1.5 stars (out of four)
After Earth is so staggeringly ill-conceived, you almost have to admire the moxie of all involved with it.
First you have a major studio (Sony), rolling the dice on a summer sci-fi blockbuster by an auteur director (M. Night Shyamalan), whose previous attempts at popcorn thrills (The Last Airbender, The Happening) were greeted with raspberries.
Then you take your marquee star (Will Smith), add 10 pounds and remove any trace of charisma, while benching him for most of the movie. The burden of the picture falls upon the star’s 14-year-old son (Jaden Smith), who is simply not up to the task of emoting within a CGI-heavy environment.
Add to this misguided literary pretensions, through constant bizarre references to Herman Melville’s Moby Dick, a novel of adult obsession and revenge that has little connection with the Boys’ Own Adventure in which the film steadily devolves.
If you’re going to fail, you might as well fail big. The result is a movie that should have been called Death Wish, had that title not already been nabbed long ago. And the only value in watching it is to see an expensive disaster slowly unfold.
The time is some 1,000 years in the future, after negligent Earthlings have turned their planet from a paradise into a garbage dump. Regular humans have been evacuated to a new planet, Nova Prime, while the bravest and strongest of them work as Rangers, intergalactic policemen who tangle with bug-like alien monsters called Ursas (shades of Starship Troopers) who constantly threaten Earthlings just for the hell of it.
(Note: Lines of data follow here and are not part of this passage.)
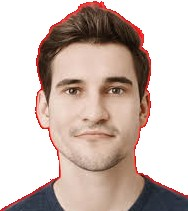
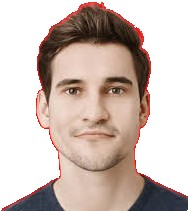
feat: implement center guard to fix color bleed on white clothing
- Added "Safe Zone" logic to `flood_fill_background` to protect the subject in the center/bottom of the frame.
- Applied a stricter color threshold (0.3x) within the Safe Zone to prevent the white background from bleeding into white shirts.
- Retained aggressive thresholding on image edges to ensure clean background removal.

diff --git a/src/process.c b/src/process.c
@@ -11,10 +11,10 @@
 
 double color_distance(unsigned char r1, unsigned char g1, unsigned char b1,
                       unsigned char r2, unsigned char g2, unsigned char b2) {
+    // Standard Euclidean Distance
     return sqrt(pow(r1 - r2, 2) + pow(g1 - g2, 2) + pow(b1 - b2, 2));
 }
 
-// Checks if a pixel has a neighbor that has already been removed (visited)
 int has_visited_neighbor(int x, int y, int width, int height, unsigned char *visited) {
     int dx[] = {0, 0, -1, 1};
     int dy[] = {-1, 1, 0, 0};
@@ -28,7 +28,6 @@ int has_visited_neighbor(int x, int y, int width, int height, unsigned char *vis
     return 0;
 }
 
-// Helper to paint a pixel white
 void set_pixel_white(unsigned char *img, int index, int channels) {
     img[index]     = TARGET_R; 
     img[index + 1] = TARGET_G;
@@ -36,22 +35,26 @@ void set_pixel_white(unsigned char *img, int index, int channels) {
     if (channels == 4) img[index + 3] = 255;
 }
 
-// --- CORE FUNCTIONS ---
+// --- CORE ALGORITHMS ---
 
-// 1. Main Flood Fill (Starts from all 4 corners to catch more background)
+// 1. Flood Fill with "Center Guard" (Lightweight Body Detection)
 void flood_fill_background(unsigned char *img, unsigned char *visited, int width, int height, int channels, 
                            unsigned char bg_r, unsigned char bg_g, unsigned char bg_b, double threshold) {
     Queue* q = createQueue();
     
-    // Start from all 4 corners (Top-Left, Top-Right, Bot-Left, Bot-Right)
+    // Start from 4 corners
     int start_points[4][2] = {{0,0}, {width-1, 0}, {0, height-1}, {width-1, height-1}};
-    
     for(int i=0; i<4; i++) {
-        int x = start_points[i][0];
-        int y = start_points[i][1];
-        enqueue(q, x, y);
-        visited[y * width + x] = 1;
+        enqueue(q, start_points[i][0], start_points[i][1]);
+        visited[start_points[i][1] * width + start_points[i][0]] = 1;
     }
+
+    // DEFINE SAFE ZONE (Passport Standard)
+    // The "Body" is typically in the middle horizontal 50% and lower vertical 70%
+    int safe_x_min = width * 0.25; 
+    int safe_x_max = width * 0.75;
+    int safe_y_min = height * 0.20; // Start protecting from the neck down (approx)
+    int safe_y_max = height;
 
     int dx[] = {0, 0, -1, 1};
     int dy[] = {-1, 1, 0, 0};
@@ -74,7 +77,16 @@ void flood_fill_background(unsigned char *img, unsigned char *visited, int width
                     int idx = IDX(nx, ny, width, channels);
                     double dist = color_distance(img[idx], img[idx+1], img[idx+2], bg_r, bg_g, bg_b);
 
-                    if (dist < threshold) {
+                    // --- DYNAMIC THRESHOLD LOGIC ---
+                    double effective_threshold = threshold;
+
+                    // If we are in the "Body Zone", be SUPER strict.
+                    // This prevents bleeding into a white shirt.
+                    if (nx > safe_x_min && nx < safe_x_max && ny > safe_y_min) {
+                        effective_threshold = threshold * 0.3; // 70% Stricter
+                    }
+
+                    if (dist < effective_threshold) {
                         enqueue(q, nx, ny);
                         visited[v_index] = 1;
                     }
@@ -85,22 +97,19 @@ void flood_fill_background(unsigned char *img, unsigned char *visited, int width
     freeQueue(q);
 }
 
-// 2. Island Removal (Fixes the gaps inside arms/hair loops)
+// 2. Island Removal
 void remove_isolated_islands(unsigned char *img, unsigned char *visited, int width, int height, int channels, 
                              unsigned char bg_r, unsigned char bg_g, unsigned char bg_b, double threshold) {
-    // We use a stricter threshold (0.9x) to avoid deleting parts of the shirt that look like the wall
     double strict_threshold = threshold * 0.9; 
-
     for (int y = 0; y < height; y++) {
         for (int x = 0; x < width; x++) {
             int v_index = y * width + x;
-            
-            // If the pixel was NOT reached by the flood fill...
             if (visited[v_index] == 0) { 
                 int idx = IDX(x, y, width, channels);
                 double dist = color_distance(img[idx], img[idx+1], img[idx+2], bg_r, bg_g, bg_b);
-
-                // ...but it looks exactly like the background? It's an island!
+                
+                // Note: We don't use Safe Zone here because Islands are usually 
+                // "Trapped background" (like between arm and body), which we WANT to remove.
                 if (dist < strict_threshold) {
                     set_pixel_white(img, idx, channels);
                     visited[v_index] = 1; 
@@ -110,31 +119,24 @@ void remove_isolated_islands(unsigned char *img, unsigned char *visited, int wid
     }
 }
 
-// 3. Edge Erosion (Fixes the colored halo/outline around hair)
+// 3. Edge Erosion
 void erode_hair_edges(unsigned char *img, unsigned char *visited, int width, int height, int channels, 
                       unsigned char bg_r, unsigned char bg_g, unsigned char bg_b, double threshold) {
-    int passes = 2; // How many pixels deep to eat
-    
+    int passes = 2; 
     int *to_remove_x = malloc(width * height * sizeof(int));
     int *to_remove_y = malloc(width * height * sizeof(int));
-
-    if (!to_remove_x || !to_remove_y) return; 
+    if (!to_remove_x || !to_remove_y) return;
 
     for (int pass = 0; pass < passes; pass++) {
         int remove_count = 0;
-
         for (int y = 0; y < height; y++) {
             for (int x = 0; x < width; x++) {
                 int v_index = y * width + x;
-                
-                // If it is part of the SUBJECT (not visited)...
                 if (visited[v_index] == 0) {
-                    // ...but it touches the WHITE background...
                     if (has_visited_neighbor(x, y, width, height, visited)) {
                         int idx = IDX(x, y, width, channels);
                         double dist = color_distance(img[idx], img[idx+1], img[idx+2], bg_r, bg_g, bg_b);
-                        
-                        // ...and is somewhat similar to the background (Loose threshold 1.4x)
+                        // Relaxed threshold for edges to eat halos
                         if (dist < (threshold * 1.4)) {
                             to_remove_x[remove_count] = x;
                             to_remove_y[remove_count] = y;
@@ -144,8 +146,6 @@ void erode_hair_edges(unsigned char *img, unsigned char *visited, int width, int
                 }
             }
         }
-
-        // Apply removals for this pass
         for (int k = 0; k < remove_count; k++) {
             int rx = to_remove_x[k];
             int ry = to_remove_y[k];
@@ -153,7 +153,6 @@ void erode_hair_edges(unsigned char *img, unsigned char *visited, int width, int
             visited[ry * width + rx] = 1;
         }
     }
-
     free(to_remove_x);
     free(to_remove_y);
 }
@@ -167,13 +166,8 @@ void remove_background(unsigned char *img, int width, int height, int channels, 
     unsigned char *visited = (unsigned char *)calloc(width * height, sizeof(unsigned char));
     if (!visited) return;
 
-    // Phase 1: Main Flood Fill
     flood_fill_background(img, visited, width, height, channels, bg_r, bg_g, bg_b, threshold);
-
-    // Phase 2: Clean up isolated gaps
     remove_isolated_islands(img, visited, width, height, channels, bg_r, bg_g, bg_b, threshold);
-
-    // Phase 3: Smooth the edges
     erode_hair_edges(img, visited, width, height, channels, bg_r, bg_g, bg_b, threshold);
 
     free(visited);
The bravest and strongest of the Rangers is Cypher Raige (Will Smith), who has learned how to defeat Ursas by suppressing his fear, which the beasts can smell. This skill is called “ghosting,” and it’s just one of the things Raige’s son Kitai (Jaden Smith) aspires to do, on that happy day when he becomes a Ranger himself.
But as the story begins, Kitai is told by a Ranger chief that he’s “not ready” for prime time, because he has a tendency to fade in the field — a comment that also serves as criticism of Jaden’s underachieving acting.
Daddy Raige, small on emotion but big on bromides (“Danger is very real, but fear is a choice”), decides the thing to do is to bring brooding Kitai along on a patrol. And when their spaceship crashes on a planet very much like Earth (twist alert!), sans humans, it’s suddenly up to Kitai to save the day.
Cypher breaks both legs in the crash, obliging him to remain in the ship (which resembles the interior of a whale). He Skypes commands to Kitai while the lad embarks upon a 100-km jungle trek to recover a lost homing beacon that may save them. The beacon was in the tail of the ruined spaceship, which also contained an imprisoned Ursa.
We’re advised that this hostile land freezes solid each and every night, but this doesn’t seem to affect the flourishing greenery, flowing rivers and waterfalls that Kitai must traverse. Nor does it stop the baboons, birds of prey, carnivorous animals and other subpar CGI creations that Kitai must fight, when he’s not falling into a coma, as he regularly does.
Details, schmetails. They obviously didn’t concern Will Smith, who wrote the story that Shyamalan and Gary Whitta (The Book of Eli) have awkwardly adapted for the screen.
Will and his wife Jada Pinkett Smith, Jaden’s mom, also have production credits on After Earth. The family connections give the strong aroma of a vanity project designed to bolster Jaden’s dubious acting career, which his inert performance in The Karate Kid remake should have already settled.
The parental interest is admirable, especially Will’s thoughtful decision to downshift his own acting so as not to upstage his son. Will hasn’t been this immobile since he was poisoned by a jellyfish in the calamity called Seven Pounds.
Yet we all know what road is paved with good intentions, and it’s not the one leading to multiplexes showing After Earth.
Peter Howell is a syndicated Toronto Star movie critic.